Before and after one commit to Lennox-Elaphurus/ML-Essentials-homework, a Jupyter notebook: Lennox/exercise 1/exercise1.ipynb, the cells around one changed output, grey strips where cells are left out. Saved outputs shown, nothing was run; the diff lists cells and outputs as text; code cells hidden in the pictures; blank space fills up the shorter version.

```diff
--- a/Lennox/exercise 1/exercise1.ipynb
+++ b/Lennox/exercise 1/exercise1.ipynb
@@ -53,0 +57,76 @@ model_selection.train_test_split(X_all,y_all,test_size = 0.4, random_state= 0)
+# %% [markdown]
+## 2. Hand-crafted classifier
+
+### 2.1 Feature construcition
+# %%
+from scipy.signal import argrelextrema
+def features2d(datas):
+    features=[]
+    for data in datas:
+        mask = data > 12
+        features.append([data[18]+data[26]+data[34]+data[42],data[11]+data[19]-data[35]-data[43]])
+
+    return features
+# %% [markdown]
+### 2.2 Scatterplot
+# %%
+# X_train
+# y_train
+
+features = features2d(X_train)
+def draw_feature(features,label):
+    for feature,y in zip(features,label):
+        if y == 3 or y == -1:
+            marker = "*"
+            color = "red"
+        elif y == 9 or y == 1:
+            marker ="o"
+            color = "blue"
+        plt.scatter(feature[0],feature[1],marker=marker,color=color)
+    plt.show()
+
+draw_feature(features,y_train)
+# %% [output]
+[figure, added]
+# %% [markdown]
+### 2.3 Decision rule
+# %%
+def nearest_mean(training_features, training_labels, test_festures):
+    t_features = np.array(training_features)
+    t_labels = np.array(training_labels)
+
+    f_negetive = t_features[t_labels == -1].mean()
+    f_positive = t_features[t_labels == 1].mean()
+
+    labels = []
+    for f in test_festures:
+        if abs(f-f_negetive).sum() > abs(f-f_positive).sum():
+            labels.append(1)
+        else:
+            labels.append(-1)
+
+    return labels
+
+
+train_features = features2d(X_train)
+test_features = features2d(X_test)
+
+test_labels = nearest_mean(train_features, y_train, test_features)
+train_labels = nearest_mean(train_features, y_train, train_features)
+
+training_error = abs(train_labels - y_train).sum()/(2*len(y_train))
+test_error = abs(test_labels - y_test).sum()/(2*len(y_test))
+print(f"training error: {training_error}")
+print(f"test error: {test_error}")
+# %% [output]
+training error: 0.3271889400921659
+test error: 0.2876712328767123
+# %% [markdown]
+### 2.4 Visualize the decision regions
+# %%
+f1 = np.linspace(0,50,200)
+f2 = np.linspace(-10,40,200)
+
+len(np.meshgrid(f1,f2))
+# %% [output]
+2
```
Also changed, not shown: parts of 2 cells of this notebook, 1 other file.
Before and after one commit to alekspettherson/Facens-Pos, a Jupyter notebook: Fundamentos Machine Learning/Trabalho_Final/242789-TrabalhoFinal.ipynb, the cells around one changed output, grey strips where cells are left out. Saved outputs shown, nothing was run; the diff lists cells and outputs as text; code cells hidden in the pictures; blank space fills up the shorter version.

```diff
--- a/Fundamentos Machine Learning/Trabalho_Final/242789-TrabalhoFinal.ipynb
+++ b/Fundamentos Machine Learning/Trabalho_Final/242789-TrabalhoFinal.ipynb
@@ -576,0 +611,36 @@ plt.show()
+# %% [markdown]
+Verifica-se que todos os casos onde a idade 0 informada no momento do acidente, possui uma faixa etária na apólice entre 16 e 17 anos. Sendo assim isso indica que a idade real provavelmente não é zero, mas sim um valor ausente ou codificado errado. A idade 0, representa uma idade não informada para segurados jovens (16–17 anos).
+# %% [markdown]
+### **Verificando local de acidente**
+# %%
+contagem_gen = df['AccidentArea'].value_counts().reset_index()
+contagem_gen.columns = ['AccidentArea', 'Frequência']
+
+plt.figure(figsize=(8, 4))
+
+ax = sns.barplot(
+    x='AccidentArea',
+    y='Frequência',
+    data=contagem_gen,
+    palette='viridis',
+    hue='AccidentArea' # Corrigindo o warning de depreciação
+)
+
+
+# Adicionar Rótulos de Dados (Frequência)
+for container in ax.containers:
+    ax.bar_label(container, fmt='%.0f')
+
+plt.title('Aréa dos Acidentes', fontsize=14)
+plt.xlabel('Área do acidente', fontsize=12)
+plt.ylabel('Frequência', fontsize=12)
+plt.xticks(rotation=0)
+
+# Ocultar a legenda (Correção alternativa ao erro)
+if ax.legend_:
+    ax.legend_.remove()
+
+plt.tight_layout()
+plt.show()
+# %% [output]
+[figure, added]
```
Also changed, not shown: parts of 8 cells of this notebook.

+ + + + + + +

== WORK ITEM ==
Search the records for the string "Also" and return every line in which it occurs.

== SOLUTION FOR THIS EXERCISE ==
Also changed, not shown: parts of 2 cells of this notebook, 1 other file.
Also changed, not shown: parts of 8 cells of this notebook.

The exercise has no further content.